“Yes, seed collectors seem to be a dying breed,” he says. But, he adds, “I do not see retirement for me, as long as I can avoid the paperwork. Non-retirement tends to be the way of self-employed people.”
Still, there will be a point when the current generation of collectors will retire, and their institutional knowledge may be lost, partly because they are extremely secretive about where they harvest and partly because there aren’t many places to learn except on the job from a mentor.
In addition, climate change is causing good seeds to become even more scarce. Years of drought can halt a tree’s energy-intensive cone production process. Warmer weather at lower elevations has also caused an increase in bugs that eat away at surviving seeds and cones. Forest fires are simultaneously increasing demand for seed while reducing the supply of trees to collect from.

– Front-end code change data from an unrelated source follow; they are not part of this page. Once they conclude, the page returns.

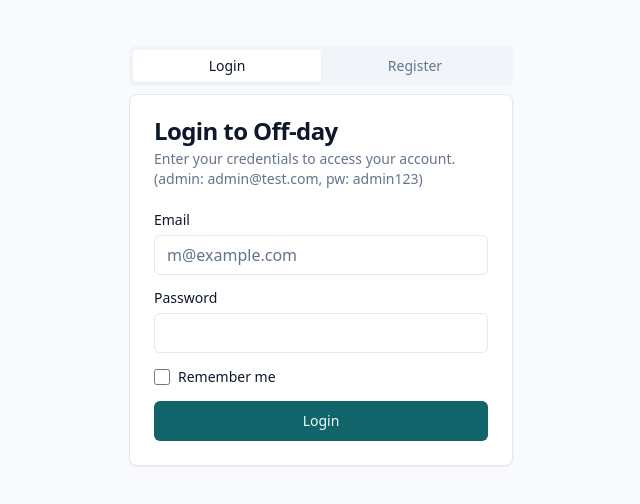
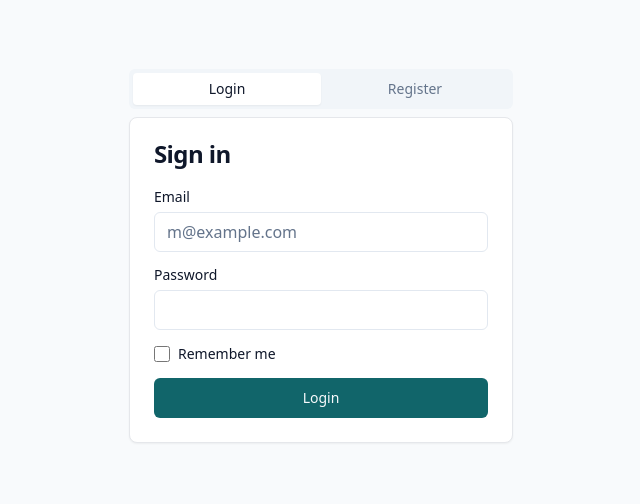
Before and after one commit to thafsi-pv/Off-day, a React (Vite) app: page / in a window 1280 px wide. Shown: the part 144-648 px from the top of the page, without its empty margins (319-959 px from the left). Built offline with nearby package versions, Linux system fonts and the light colour scheme.

Commit message:
fix:remove static text

```diff
--- a/components/Auth.tsx
+++ b/components/Auth.tsx
@@ -90,11 +90,7 @@ const Auth: React.FC<AuthProps> = ({ onLogin, showToast }) => {
   const loginForm = (
     <Card>
       <CardHeader>
-        <CardTitle className="text-2xl">Login to Off-day</CardTitle>
-        <CardDescription>
-          Enter your credentials to access your account. <br />
-          (admin: admin@test.com, pw: admin123)
-        </CardDescription>
+        <CardTitle className="text-2xl">Sign in</CardTitle>
       </CardHeader>
       <CardContent className="">
         <form onSubmit={handleLogin} className="grid gap-4">
```
Also changed, not shown: index.css (line endings or trailing spaces), tsconfig.json (line endings or trailing spaces), tsconfig.node.json (line endings or trailing spaces), 1 other file (tests, documents, lock files or other folders).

“Every single seed collector I talked to says something along the lines of, ‘I’ve been doing this for 40 years and I have not seen this few mast years in my life,” Rempel says, referring to years when trees produce large crops of seeds. “Something’s changing. It’s not as predictable as it used to be. And then when they do produce crops, they’re not as great.”
Swift says he has a collecting area that hasn’t produced a heavy crop in nine years. “It’s no question in my mind” that it’s a result of climate change, he says. Overall, the crops are smaller and more sporadic than they were a few decades ago. “If this keeps up, I really don’t know what nurseries will do for seed in another 10 or 20 or 50 years,” he says.
Seed orchards – trees managed with the intent to harvest seed – are a contingency plan against lower yields from wild collecting. But they haven’t escaped climate change, either. Last year’s wildfires destroyed a sugar pine seed orchard in Klamath National Forest and another one on Oregon Bureau of Land Management land. That was a devastating blow, because orchards take a long time to set up, as the trees need time to mature.
- A Wired report